- Digital Education Action Plan –> Media literacy is only part of cybersecurity, at the same level as online safety and cyber hygiene (Action 7). Also, media literacy of adults is not addressed by DEAP.
- Media Literacy Expert Group –> Includes a limited number of stakeholders from education and training field, and consumer perspective is prevailing.
- Digital Skills and Jobs Coalition –> Addresses the world of work, focused only on technical skills.
- Fake News Initiative and Communication on tackling online disinformation –> Includes a plan to organize a European media literacy week.
We believe that…
… Non-formal education and training providers working with ALL citizens (students, but also (young) adults, elderly, disadvantages groups, etc.) should be recognized as main actors in EU policy initiatives and strategies on media literacy for all (e.g. DEAP, media literacy campaign).
… EU should provide increased and targeted funding, e.g. similar to the Pilot Projects on media literacy, but with more than 60% co-funding and more funding dedicated to the call.
… Media literacy should be addressed in a comprehensive way in the upcoming European media literacy week, because media literacy is not only about accessing, critically understanding, interacting but also creating with media, as proved by initiatives below:
- Culture Meets Digital – disadvantaged children & adolescents aged 6-18 experiment and create with media: play instruments via tablets, bring pictures to life with augmented reality, craft a robot from electric scrap. In this low-threshold setting, they discover their creativity and what digital media offers apart from chatting and taking phots of themselves.
- “Je suis Ahmed, Leonie, Charlie of net nie.” – young people from secondary schools in Brussels look back on the attacks in their own city and in Paris and using the power of still images, make short videos about radicalization, exclusion and respect.

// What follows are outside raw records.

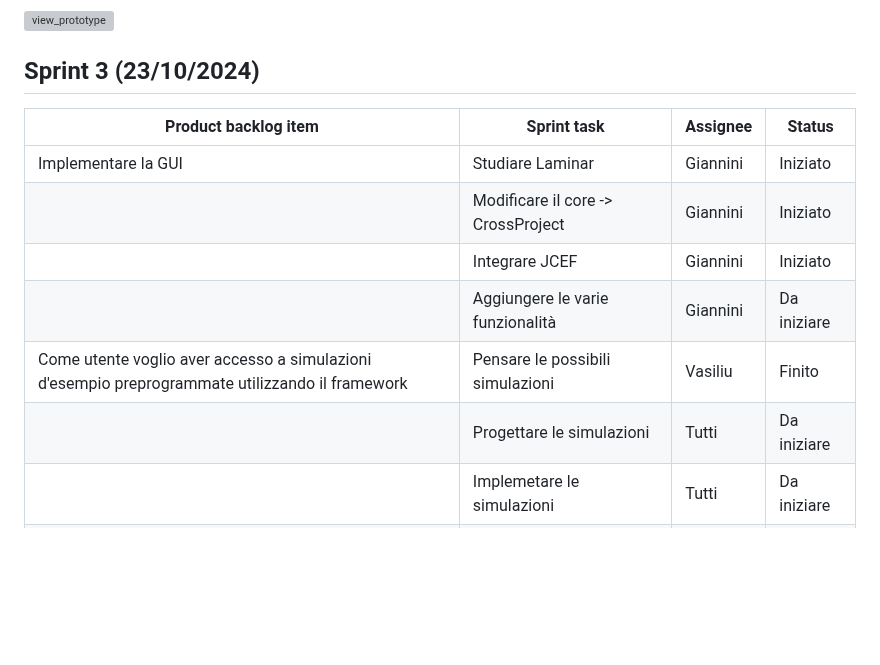
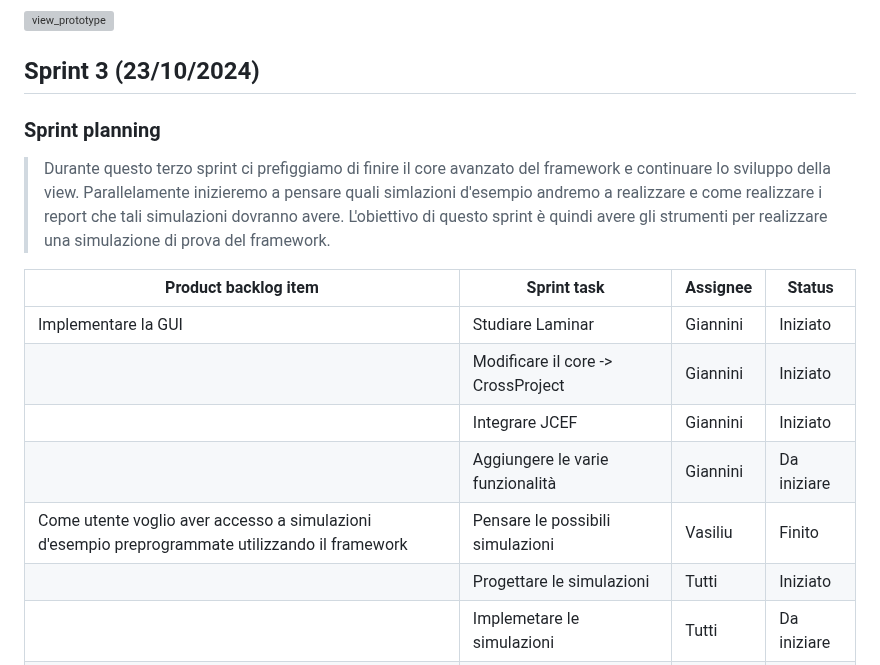
Before and after one commit to Valerio-Giannini/PPS-23-2DESF, a Markdown page: doc/Sprint_backlog.md, the part around the change. Rendered like a GitHub page; blank space fills up the shorter version; grey boxes are pictures that could not be loaded.

Commit message:
End of sprint 3 and sprint planing of sprint 4

```diff
--- a/doc/Sprint_backlog.md
+++ b/doc/Sprint_backlog.md
@@ -217,6 +217,14 @@ for tick <- 1 to 10 do
 ![view_prototype](resources/Simulation-Sprint-2.gif)
 ## Sprint 3 (23/10/2024)
 
+### Sprint planning
+
+> Durante questo terzo sprint ci prefiggiamo di finire il core avanzato del framework e continuare lo sviluppo della view. Parallelamente inizieremo a pensare
+> quali simlazioni d'esempio andremo a realizzare e come realizzare i report che tali simulazioni dovranno avere.
+> L'obiettivo di questo sprint è quindi avere gli strumenti per realizzare una simulazione di prova del framework.
+
+
+
 | Product backlog item                                                                            | Sprint task                             | Assignee | Status      |
 |-------------------------------------------------------------------------------------------------|-----------------------------------------|----------|-------------|
 | Implementare la GUI                                                                             | Studiare Laminar                        | Giannini | Iniziato    |
@@ -224,7 +232,7 @@ for tick <- 1 to 10 do
 |                                                                                                 | Integrare JCEF                          | Giannini | Iniziato    |
 |                                                                                                 | Aggiungere le varie funzionalità        | Giannini | Da iniziare |
 | Come utente voglio aver accesso a simulazioni d'esempio preprogrammate utilizzando il framework | Pensare le possibili simulazioni        | Vasiliu  | Finito      |
-|                                                                                                 | Progettare le simulazioni               | Tutti    | Da iniziare |
+|                                                                                                 | Progettare le simulazioni               | Tutti    | Iniziato    |
 |                                                                                                 | Implemetare le simulazioni              | Tutti    | Da iniziare |
 | Come utente voglio avere un report dell'andamento della simulazione                             | Progettare come realizzare il report    | Vasiliu  | Iniziato    |
 | Migliorare il nucleo del framework                                                              | Implementazione delle migliorie         | Bennici  | Iniziato    |
```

- Ravalmedia – a local internet radio made by young people and adults in Raval neighbourhood in Barcelona. By creating radio programmes of different formats, topics and frequency, they express themselves, learn and raise awareness about the diverse and multicultural landscape of the neighbourhood. See more in our position paper THE ROLE OF MEDIA LITERACY IN THE PROMOTION OF СOMMON EUROPEAN VALUES AND SOCIAL INCLUSION, published in November 2017